(Extracted records)

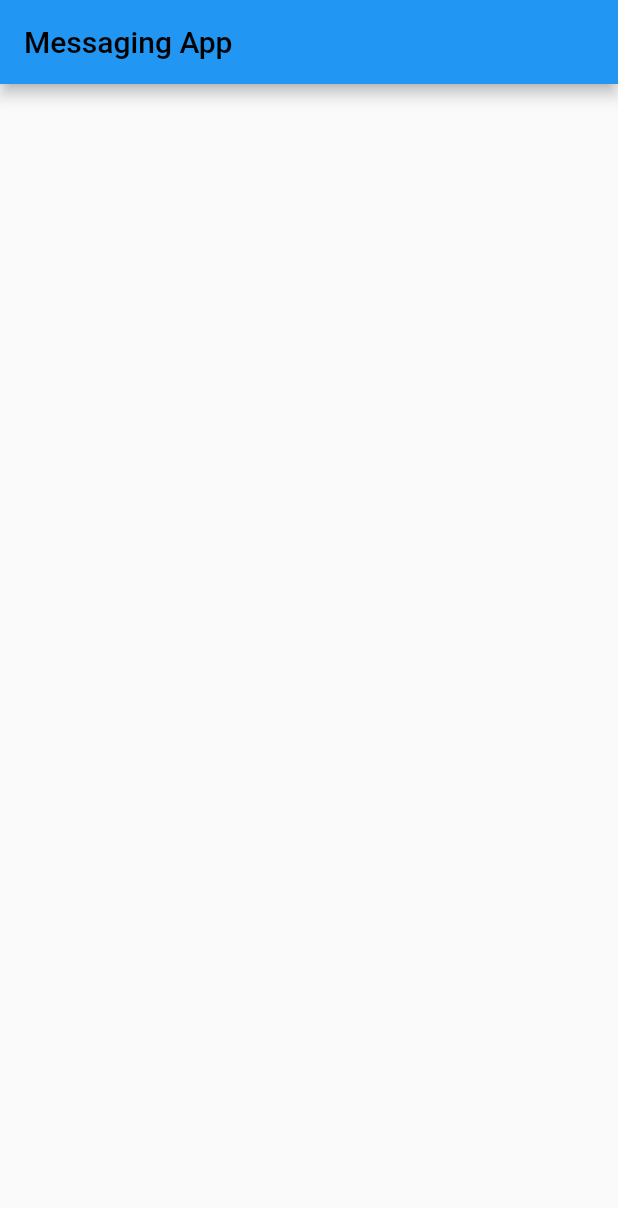
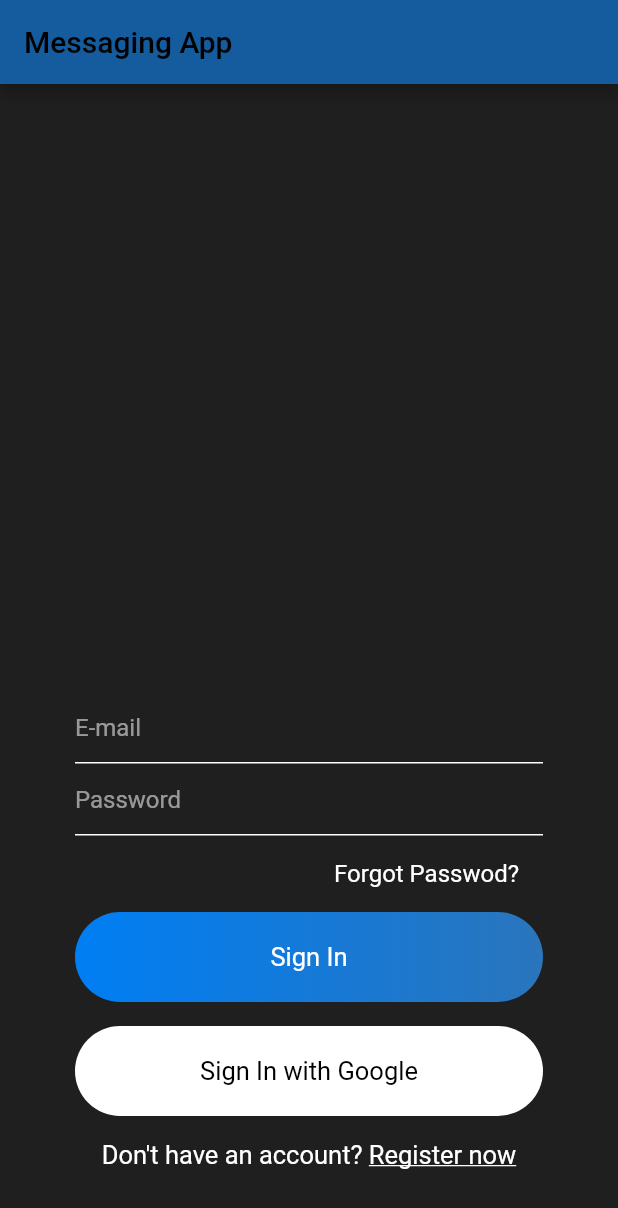
Before and after one commit to rexsolis7458/messaging_app, a Flutter app: the screen it shows after launch, on a phone screen of 412 x 824 dp. Shown: the top 1208 px of the screen. Run offline on Flutter 3.47's test engine with Material 2 defaults, Android fonts, the phone set to English and light mode, and no system bars.

Commit message:
Modified and added features in signin.dart

```diff
--- a/lib/main.dart
+++ b/lib/main.dart
@@ -10,10 +10,10 @@ class MyApp extends StatelessWidget {
   Widget build(BuildContext context) {
     return MaterialApp(
       title: 'Flutter Demo',
+      theme: ThemeData(
+          primaryColor: Color(0xff145C9E),
+          scaffoldBackgroundColor: Color(0xff1F1F1F)),
       debugShowCheckedModeBanner: false,
-      theme: ThemeData(
-        primarySwatch: Colors.blue,
-      ),
       home: SignIn(),
     );
   }
--- a/lib/views/signin.dart
+++ b/lib/views/signin.dart
@@ -11,6 +11,92 @@ class SignIn extends StatefulWidget {
 class _SignInState extends State<SignIn> {
   @override
   Widget build(BuildContext context) {
-    return Scaffold(appBar: appBarMain(context));
+    return Scaffold(
+      appBar: appBarMain(context),
+      body: SingleChildScrollView(
+        child: Container(
+          height: MediaQuery.of(context).size.height - 50.0,
+          alignment: Alignment.bottomCenter,
+          child: Container(
+            padding: EdgeInsets.symmetric(horizontal: 50.0),
+            child: Column(
+              mainAxisSize: MainAxisSize.min,
+              children: [
+                TextField(
+                  style: simpleTextStyle(),
+                  decoration: textFieldInputDecoration("E-mail"),
+                ),
+                TextField(
+                  style: simpleTextStyle(),
+                  decoration: textFieldInputDecoration("Password"),
+                ),
+                SizedBox(
+                  height: 8.0,
+                ),
+                Container(
+                  alignment: Alignment.centerRight,
+                  child: Container(
+                    padding:
+                        EdgeInsets.symmetric(horizontal: 16.0, vertical: 8.0),
+                    child: Text("Forgot Passwod?", style: simpleTextStyle()),
+                  ),
+                ),
+                SizedBox(height: 8.0),
+                Container(
+                  alignment: Alignment.center,
+                  width: MediaQuery.of(context).size.width,
+                  padding: EdgeInsets.symmetric(vertical: 20.0),
+                  decoration: BoxDecoration(
+                    gradient: LinearGradient(
+                      colors: [
+                        const Color(0xff007EF4),
+                        const Color(0xff2A75BC),
+                      ],
+                    ),
+                    borderRadius: BorderRadius.circular(30.0),
+                  ),
+                  child: Text(
+                    "Sign In",
+                    style: TextStyle(color: Colors.white, fontSize: 17.0),
+                  ),
+                ),
+                SizedBox(height: 16.0),
+                Container(
+                  alignment: Alignment.center,
+                  width: MediaQuery.of(context).size.width,
+                  padding: EdgeInsets.symmetric(vertical: 20.0),
+                  decoration: BoxDecoration(
+                    color: Colors.white,
+                    borderRadius: BorderRadius.circular(30.0),
+                  ),
+                  child: Text(
+                    "Sign In with Google",
+                    style: TextStyle(color: Colors.black, fontSize: 17.0),
+                  ),
+                ),
+                SizedBox(height: 16.0),
+                Row(
+                  mainAxisAlignment: MainAxisAlignment.center,
+                  children: [
+                    Text(
+                      "Don't have an account? ",
+                      style: designtextStyle(),
+                    ),
+                    Text(
+                      "Register now",
+                      style: TextStyle(
+                          color: Colors.white,
+                          fontSize: 17.0,
+                          decoration: TextDecoration.underline),
+                    ),
+                  ],
+                ),
+                SizedBox(height: 50.0),
+              ],
+            ),
+          ),
+        ),
+      ),
+    );
   }
 }
--- a/lib/widget/widget.dart
+++ b/lib/widget/widget.dart
@@ -8,3 +8,23 @@ Widget appBarMain(BuildContext context) {
     ),
   );
 }
+
+InputDecoration textFieldInputDecoration(String hintText) {
+  return InputDecoration(
+    hintText: hintText,
+    hintStyle: TextStyle(color: Colors.white54),
+    focusedBorder: UnderlineInputBorder(
+      borderSide: BorderSide(color: Colors.white),
+    ),
+    enabledBorder:
+        UnderlineInputBorder(borderSide: BorderSide(color: Colors.white)),
+  );
+}
+
+TextStyle simpleTextStyle() {
+  return TextStyle(color: Colors.white, fontSize: 16.0);
+}
+
+TextStyle designtextStyle() {
+  return TextStyle(color: Colors.white, fontSize: 17.0);
+}
```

## What to work on
All of the entries above should be copied exactly, with the images left out.

## Written response
Before and after one commit to rexsolis7458/messaging_app, a Flutter app: the screen it shows after launch, on a phone screen of 412 x 824 dp. Shown: the top 1208 px of the screen. Run offline on Flutter 3.47's test engine with Material 2 defaults, Android fonts, the phone set to English and light mode, and no system bars.

Commit message:
Modified and added features in signin.dart

```diff
--- a/lib/main.dart
+++ b/lib/main.dart
@@ -10,10 +10,10 @@ class MyApp extends StatelessWidget {
   Widget build(BuildContext context) {
     return MaterialApp(
       title: 'Flutter Demo',
+      theme: ThemeData(
+          primaryColor: Color(0xff145C9E),
+          scaffoldBackgroundColor: Color(0xff1F1F1F)),
       debugShowCheckedModeBanner: false,
-      theme: ThemeData(
-        primarySwatch: Colors.blue,
-      ),
       home: SignIn(),
     );
   }
--- a/lib/views/signin.dart
+++ b/lib/views/signin.dart
@@ -11,6 +11,92 @@ class SignIn extends StatefulWidget {
 class _SignInState extends State<SignIn> {
   @override
   Widget build(BuildContext context) {
-    return Scaffold(appBar: appBarMain(context));
+    return Scaffold(
+      appBar: appBarMain(context),
+      body: SingleChildScrollView(
+        child: Container(
+          height: MediaQuery.of(context).size.height - 50.0,
+          alignment: Alignment.bottomCenter,
+          child: Container(
+            padding: EdgeInsets.symmetric(horizontal: 50.0),
+            child: Column(
+              mainAxisSize: MainAxisSize.min,
+              children: [
+                TextField(
+                  style: simpleTextStyle(),
+                  decoration: textFieldInputDecoration("E-mail"),
+                ),
+                TextField(
+                  style: simpleTextStyle(),
+                  decoration: textFieldInputDecoration("Password"),
+                ),
+                SizedBox(
+                  height: 8.0,
+                ),
+                Container(
+                  alignment: Alignment.centerRight,
+                  child: Container(
+                    padding:
+                        EdgeInsets.symmetric(horizontal: 16.0, vertical: 8.0),
+                    child: Text("Forgot Passwod?", style: simpleTextStyle()),
+                  ),
+                ),
+                SizedBox(height: 8.0),
+                Container(
+                  alignment: Alignment.center,
+                  width: MediaQuery.of(context).size.width,
+                  padding: EdgeInsets.symmetric(vertical: 20.0),
+                  decoration: BoxDecoration(
+                    gradient: LinearGradient(
+                      colors: [
+                        const Color(0xff007EF4),
+                        const Color(0xff2A75BC),
+                      ],
+                    ),
+                    borderRadius: BorderRadius.circular(30.0),
+                  ),
+                  child: Text(
+                    "Sign In",
+                    style: TextStyle(color: Colors.white, fontSize: 17.0),
+                  ),
+                ),
+                SizedBox(height: 16.0),
+                Container(
+                  alignment: Alignment.center,
+                  width: MediaQuery.of(context).size.width,
+                  padding: EdgeInsets.symmetric(vertical: 20.0),
+                  decoration: BoxDecoration(
+                    color: Colors.white,
+                    borderRadius: BorderRadius.circular(30.0),
+                  ),
+                  child: Text(
+                    "Sign In with Google",
+                    style: TextStyle(color: Colors.black, fontSize: 17.0),
+                  ),
+                ),
+                SizedBox(height: 16.0),
+                Row(
+                  mainAxisAlignment: MainAxisAlignment.center,
+                  children: [
+                    Text(
+                      "Don't have an account? ",
+                      style: designtextStyle(),
+                    ),
+                    Text(
+                      "Register now",
+                      style: TextStyle(
+                          color: Colors.white,
+                          fontSize: 17.0,
+                          decoration: TextDecoration.underline),
+                    ),
+                  ],
+                ),
+                SizedBox(height: 50.0),
+              ],
+            ),
+          ),
+        ),
+      ),
+    );
   }
 }
--- a/lib/widget/widget.dart
+++ b/lib/widget/widget.dart
@@ -8,3 +8,23 @@ Widget appBarMain(BuildContext context) {
     ),
   );
 }
+
+InputDecoration textFieldInputDecoration(String hintText) {
+  return InputDecoration(
+    hintText: hintText,
+    hintStyle: TextStyle(color: Colors.white54),
+    focusedBorder: UnderlineInputBorder(
+      borderSide: BorderSide(color: Colors.white),
+    ),
+    enabledBorder:
+        UnderlineInputBorder(borderSide: BorderSide(color: Colors.white)),
+  );
+}
+
+TextStyle simpleTextStyle() {
+  return TextStyle(color: Colors.white, fontSize: 16.0);
+}
+
+TextStyle designtextStyle() {
+  return TextStyle(color: Colors.white, fontSize: 17.0);
+}
```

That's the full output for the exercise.